Ko ngā mahi nei i roto i te ngahere, e mahi nei a mātou me Te Papa Atawhai mō te kiwi nei ko te painga mō Aotearoa kātoa, kaua ko – mō Ngāti Hinekura me te Whānau Pani anake, ēngari mō Aotearoa whānui. Mena kāore i te pai he nanakia kei roto i te wao tapu nui ō Tāne, e whakararuana i ai kāore i te pai te noho ō āku hapū me ngā whānau me ō mātou tamariki mokopuna. Mena kei te pai te noho ō te wao tapu nui ā Tāne me ōna ahuatanga kātoa me ōna kararehe me ōna manu, kei te pai te noho a o mātou tamariki, a o mātou mokopuna ō ngā hapū o kōnei. (The work we do in the forest with the Department of Conservation caring for the kiwi, the benefits are all for Aotearoa, not just for Ngāti Hinekura me te Whānau Pani but for all of Aotearoa. If it’s not good and there’s a scoundrel in the forest disturbing the kiwi, then my hapū, whānau, children and grandchildren are not happy with that situation. If the sacred forest is happy with all its surroundings, its animals, birds, then the families of our hapū here will be too.)

Dr John McLennan

And every year, volunteers in the hapū, we all get together, and we count the number of kiwi that are on this peninsula, and there are now over 50 pairs, and there are now – at any one time, there are about 50 juveniles in addition to those 50 pairs. So this place – and since for the last 3 years or so, it hasn’t grown any more, so we know we have now reached the limits. And it’s been the hapū’s work over the last 10 years that have restored this population, and this is the only place that I know of where kiwi have been dragged back from the brink of extinction, back up to the level that they used to be before stoats arrived. We now know this sort of land supports about 50 pairs, and now the whole, the whole exercise, we’re going to repeat again on the next peninsula over.

Dr Ocean Mercier

The programme developed for Lake Waikaremoana has been enormously beneficial ki ngā hōtaka whakaora kiwi puta noa i te motu (for kiwi restoration programmes around the country). The creation of a safe zone free from predators has protected the kiwi eggs, and the kiwi-proof fence has stopped juvenile kiwi leaving the mainland island.

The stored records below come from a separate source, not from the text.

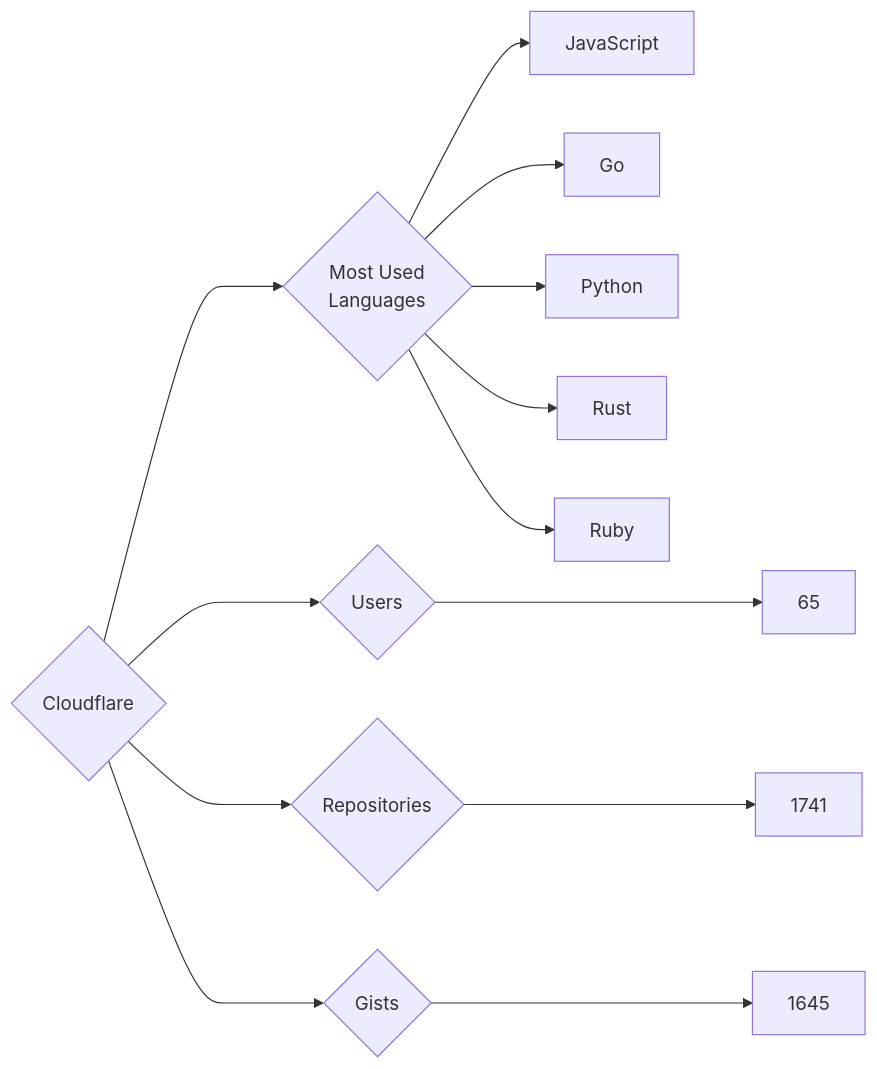
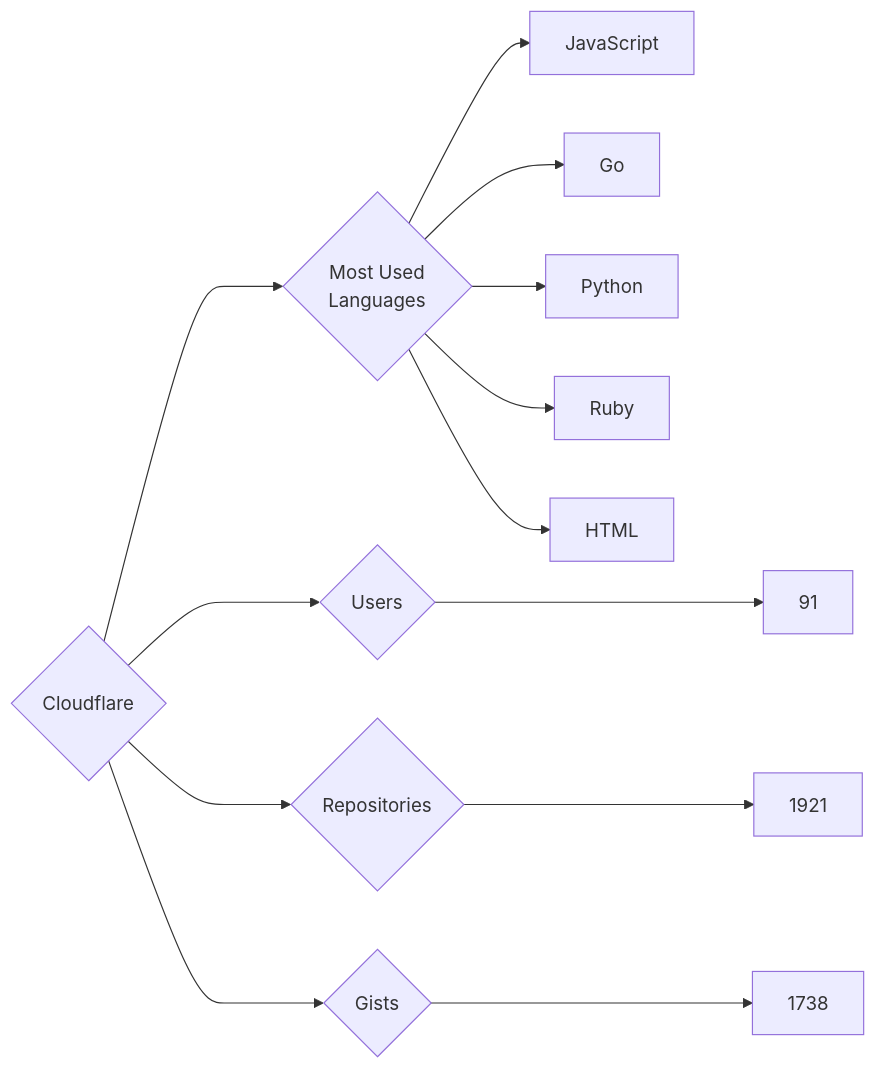
The diagram in targets/Cloudflare/README.md (trickest/insiders), drawn with Mermaid before and after one commit. The commit also changed 900 other files, not shown here.

````diff
--- a/targets/Cloudflare/README.md
+++ b/targets/Cloudflare/README.md
@@ -3,13 +3,13 @@
 ```mermaid
 graph LR
 COMPANY_NAME{Cloudflare}
-COMPANY_NAME ---> U{Users} ---> UN[65]
-COMPANY_NAME ---> R{Repositories} ---> RN[1741]
-COMPANY_NAME ---> G{Gists} ---> GN[1645]
+COMPANY_NAME ---> U{Users} ---> UN[91]
+COMPANY_NAME ---> R{Repositories} ---> RN[1921]
+COMPANY_NAME ---> G{Gists} ---> GN[1738]
 COMPANY_NAME ---> ML{Most Used<br>Languages}
 ML --> JavaScript[JavaScript]
 ML --> Go[Go]
 ML --> Python[Python]
-ML --> Rust[Rust]
 ML --> Ruby[Ruby]
+ML --> HTML[HTML]
 ```
````
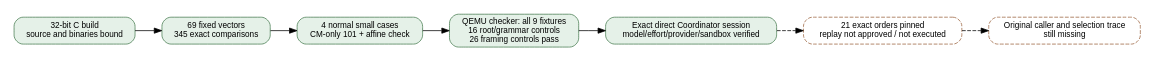
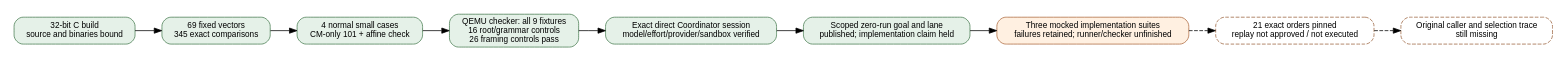
The diagram in research/nist_seed_ecpp_compat_20261024/admission.dot (aburan28/crypto-autoresearcher), drawn with Graphviz before and after one commit. The commit also changed 37 other files, not shown here.

First line of the commit message:
Preserve failed mock suites and authorize scoped implementation repair

```diff
--- a/research/nist_seed_ecpp_compat_20261024/admission.dot
+++ b/research/nist_seed_ecpp_compat_20261024/admission.dot
@@ -1,13 +1,15 @@
 digraph Admission {
   graph [rankdir=LR,bgcolor="white",fontname="Helvetica",pad="0.15"];
   node [shape=box,style="rounded,filled",fillcolor="#e5f1e8",color="#457a4e",fontname="Helvetica",fontsize=11];
   build [label="32-bit C build\nsource and binaries bound"];
   arithmetic [label="69 fixed vectors\n345 exact comparisons"];
   small [label="4 normal small cases\nCM-only 101 + affine check"];
   checker [label="QEMU checker: all 9 fixtures\n16 root/grammar controls\n26 framing controls pass",fillcolor="#e5f1e8",color="#457a4e"];
   coordinator [label="Exact direct Coordinator session\nmodel/effort/provider/sandbox verified"];
+  lane [label="Scoped zero-run goal and lane\npublished; implementation claim held"];
+  implementation [label="Three mocked implementation suites\nfailures retained; runner/checker unfinished",fillcolor="#fff0e1",color="#ac683b"];
   cohort [label="21 exact orders pinned\nreplay not approved / not executed",style="rounded,dashed",fillcolor="white",color="#99613c"];
   history [label="Original caller and selection trace\nstill missing",style="rounded,dashed",fillcolor="white",color="#99613c"];
   build -> arithmetic; arithmetic -> small; small -> checker;
-  checker -> coordinator; coordinator -> cohort [style=dashed];cohort -> history [style=dashed];
+  checker -> coordinator; coordinator -> lane; lane -> implementation; implementation -> cohort [style=dashed];cohort -> history [style=dashed];
 }
```
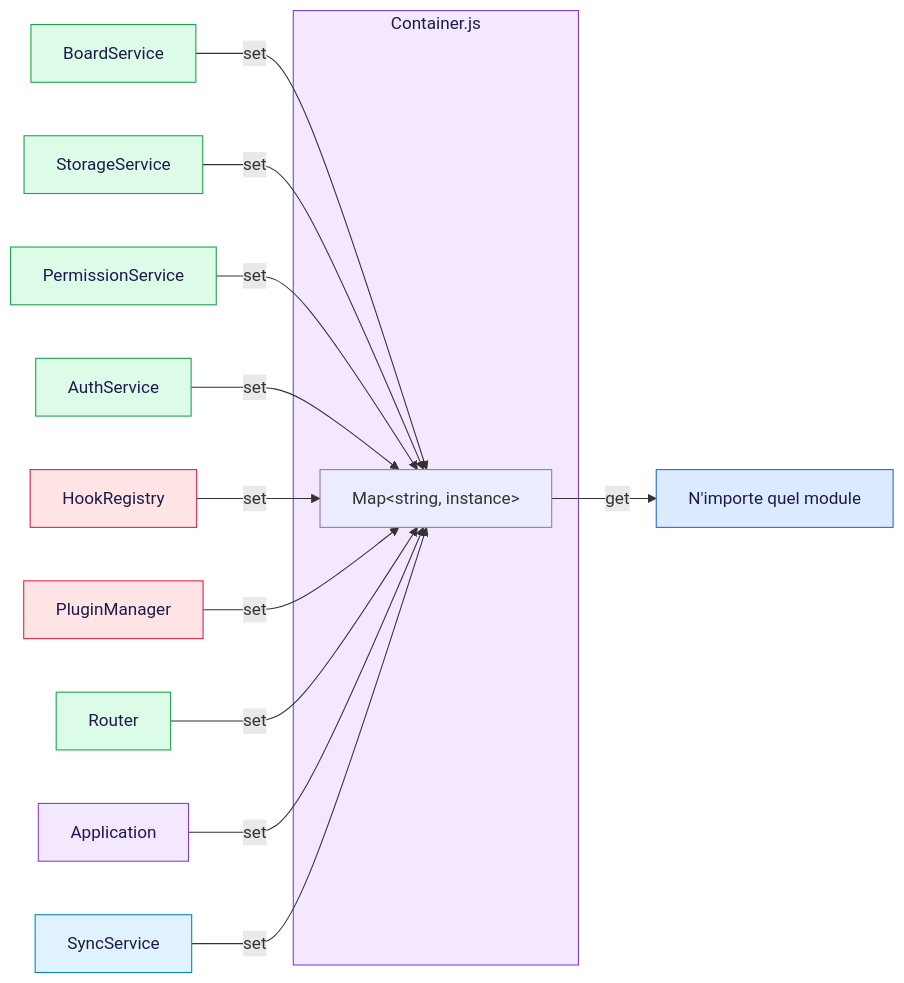
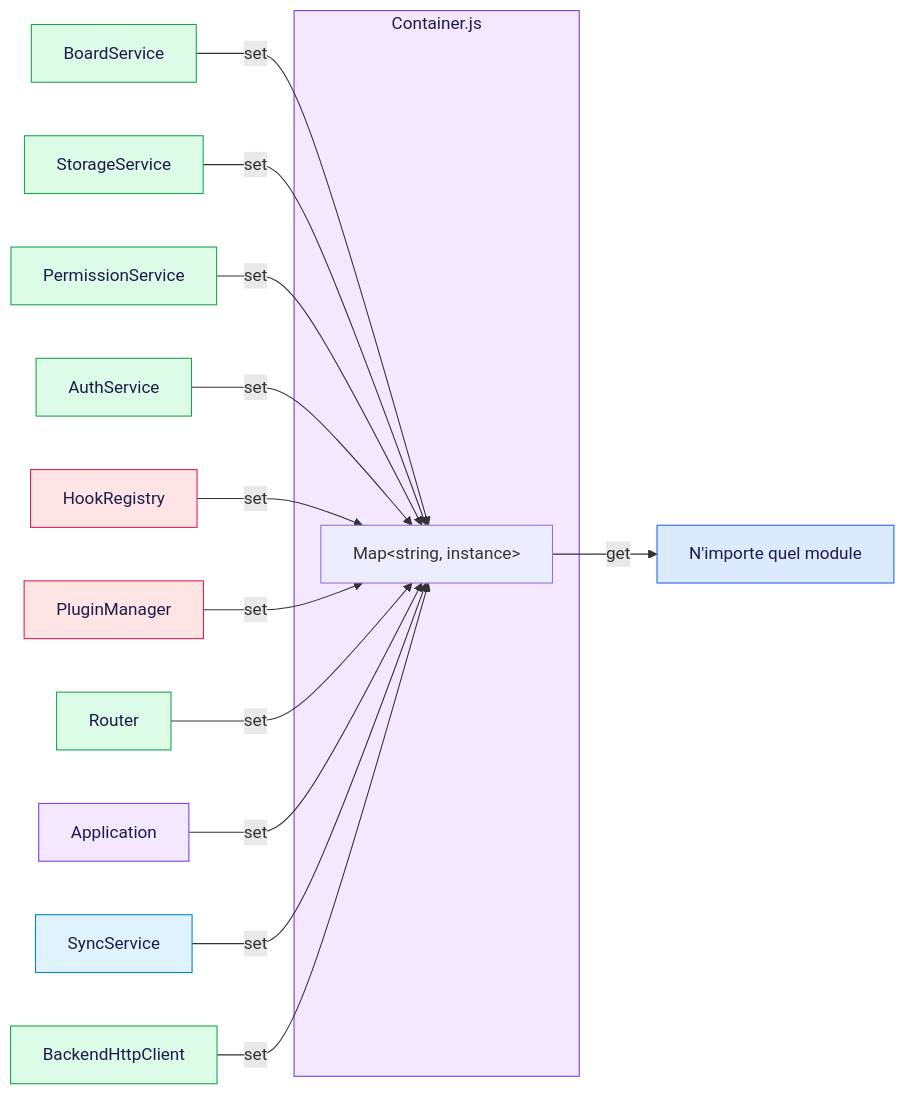
One commit to deljdlx/kanban changed the third of 4 diagrams in frontend/docs/ARCHITECTURE.md. Above: the diagram before and after it, drawn with Mermaid. The commit also changed other lines of this file and 51 other files, not shown here.

````diff
--- a/frontend/docs/ARCHITECTURE.md
+++ b/frontend/docs/ARCHITECTURE.md
@@ -168,31 +172,33 @@
 ```mermaid
 %%{init: {'theme': 'default'}}%%
 graph LR
     subgraph Container["Container.js"]
         style Container fill:#f3e8ff,stroke:#7c3aed,color:#1e1b4b
         MAP["Map&lt;string, instance&gt;"]
     end
 
     BS["BoardService"] -->|set| MAP
     SS["StorageService"] -->|set| MAP
     PS["PermissionService"] -->|set| MAP
     AUS["AuthService"] -->|set| MAP
     HR["HookRegistry"] -->|set| MAP
     PM["PluginManager"] -->|set| MAP
     RT["Router"] -->|set| MAP
     APP["Application"] -->|set| MAP
     SYNC["SyncService"] -->|set| MAP
+    HTTP["BackendHttpClient"] -->|set| MAP
 
     MAP -->|get| CONSUMER["N'importe quel module"]
 
     style BS fill:#dcfce7,stroke:#16a34a,color:#1e1b4b
     style SS fill:#dcfce7,stroke:#16a34a,color:#1e1b4b
     style PS fill:#dcfce7,stroke:#16a34a,color:#1e1b4b
     style AUS fill:#dcfce7,stroke:#16a34a,color:#1e1b4b
     style HR fill:#ffe4e6,stroke:#e11d48,color:#1e1b4b
     style PM fill:#ffe4e6,stroke:#e11d48,color:#1e1b4b
     style RT fill:#dcfce7,stroke:#16a34a,color:#1e1b4b
     style APP fill:#f3e8ff,stroke:#7c3aed,color:#1e1b4b
     style SYNC fill:#e0f2fe,stroke:#0284c7,color:#1e1b4b
+    style HTTP fill:#dcfce7,stroke:#16a34a,color:#1e1b4b
     style CONSUMER fill:#dbeafe,stroke:#2563eb,color:#1e1b4b
 ```
````
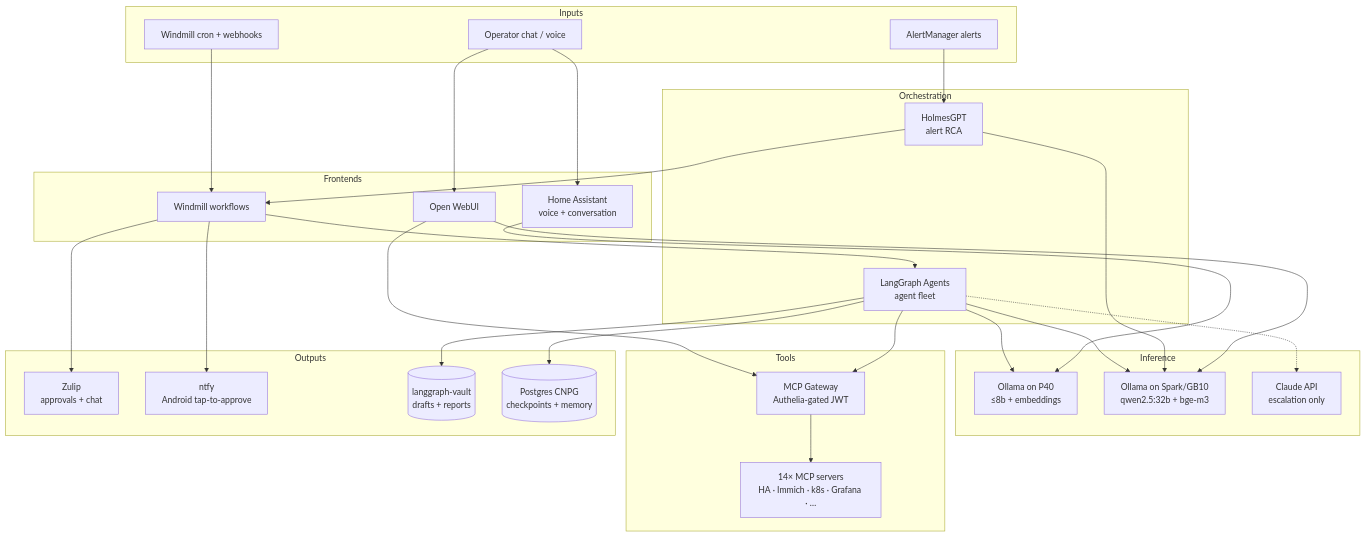
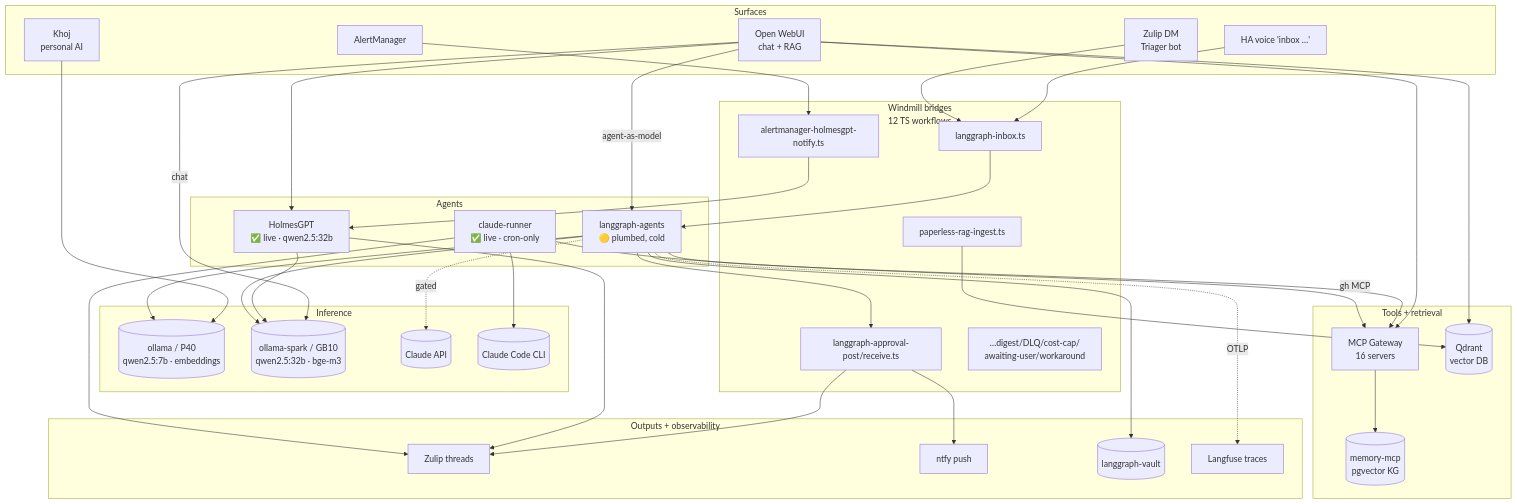
One commit to rwlove/home-ops changed the second of 3 diagrams in README.md. Above: the diagram before and after it, drawn with Mermaid. The commit also changed other lines of this file and 3 other files, not shown here.

First line of the commit message:
docs(ai-architecture): new chapter + README rewrite + drift-check extensions (#11907)

````diff
--- a/README.md
+++ b/README.md
@@ -311,61 +317,67 @@
 ```mermaid
 flowchart TB
-    subgraph Inputs[Inputs]
-        AM[AlertManager alerts]
-        Op[Operator chat / voice]
-        Cron[Windmill cron + webhooks]
+    subgraph Surfaces[Surfaces]
+        OWUI[Open WebUI<br/>chat + RAG]
+        Khoj[Khoj<br/>personal AI]
+        Voice[HA voice 'inbox …']
+        ZulipDM[Zulip DM<br/>Triager bot]
+        AM[AlertManager]
     end
 
-    subgraph Frontends[Frontends]
-        OWUI[Open WebUI]
-        HA[Home Assistant<br/>voice + conversation]
-        WM[Windmill workflows]
+    subgraph Bridges[Windmill bridges<br/>12 TS workflows]
+        WInbox[langgraph-inbox.ts]
+        WAlert[alertmanager-holmesgpt-notify.ts]
+        WApprove[langgraph-approval-post/receive.ts]
+        WPaperless[paperless-rag-ingest.ts]
+        WOther[…digest/DLQ/cost-cap/<br/>awaiting-user/workaround]
     end
 
-    subgraph Orchestration[Orchestration]
-        Holmes[HolmesGPT<br/>alert RCA]
-        LG[LangGraph Agents<br/>agent fleet]
+    subgraph Agents[Agents]
+        Holmes[HolmesGPT<br/>✅ live · qwen2.5:32b]
+        LG[langgraph-agents<br/>🟡 plumbed, cold]
+        CR[claude-runner<br/>✅ live · cron-only]
     end
 
     subgraph Inference[Inference]
-        OllamaP40[Ollama on P40<br/>≤8b + embeddings]
-        OllamaSpark[Ollama on Spark/GB10<br/>qwen2.5:32b + bge-m3]
-        Claude[Claude API<br/>escalation only]
+        OllamaP40[(ollama / P40<br/>qwen2.5:7b · embeddings)]
+        OllamaSpark[(ollama-spark / GB10<br/>qwen2.5:32b · bge-m3)]
+        Claude[(Claude API)]
+        CC[(Claude Code CLI)]
     end
 
-    subgraph Tools[Tools]
-        Gw[MCP Gateway<br/>Authelia-gated JWT]
-        Servers[14× MCP servers<br/>HA · Immich · k8s · Grafana · …]
+    subgraph Tools[Tools + retrieval]
+        Gw[MCP Gateway<br/>16 servers]
+        Q[(Qdrant<br/>vector DB)]
+        Mem[(memory-mcp<br/>pgvector KG)]
     end
 
-    subgraph Outputs[Outputs]
-        Z[Zulip<br/>approvals + chat]
-        N[ntfy<br/>Android tap-to-approve]
-        V[(langgraph-vault<br/>drafts + reports)]
-        DB[(Postgres CNPG<br/>checkpoints + memory)]
+    subgraph Outputs[Outputs + observability]
+        Zulip[Zulip threads]
+        Ntfy[ntfy push]
+        Vault[(langgraph-vault)]
+        LF[Langfuse traces]
     end
 
-    AM --> Holmes
-    Op --> OWUI
-    Op --> HA
-    Cron --> WM
-
-    OWUI --> OllamaSpark
-    HA --> OllamaP40
-    WM --> LG
-
+    Voice --> WInbox --> LG
+    ZulipDM --> WInbox
+    OWUI -->|chat| OllamaSpark
+    OWUI -->|agent-as-model| LG
+    OWUI --> Gw
+    OWUI --> Holmes
+    OWUI --> Q
+    Khoj --> OllamaP40
+    AM --> WAlert --> Holmes
     Holmes --> OllamaSpark
     LG --> OllamaSpark
     LG --> OllamaP40
-    LG -.-> Claude
-
-    Holmes --> WM
-    LG --> Gw
-    OWUI --> Gw
-    Gw --> Servers
-
-    WM --> Z
-    WM --> N
-    LG --> V
-    LG --> DB
+    LG -.->|gated| Claude
+    LG --> Gw --> Mem
+    LG -.->|OTLP| LF
+    WPaperless --> Q
+    CR --> CC
+    CR -->|gh MCP| Gw
+    LG --> WApprove --> Zulip & Ntfy
+    LG --> Vault
+    Holmes --> Zulip
+    CR --> Zulip
 ```
````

The Trust is now transferring the knowledge and hard work to another of Lake Waikaremoana’s peninsulas.  Whareama Peninsula is receiving the same treatment, and it’s expected that the kiwi population will have been restored within just 2 years.

Acknowledgements
Video courtesy of Scottie Productions.
© Scottie Productions 2013.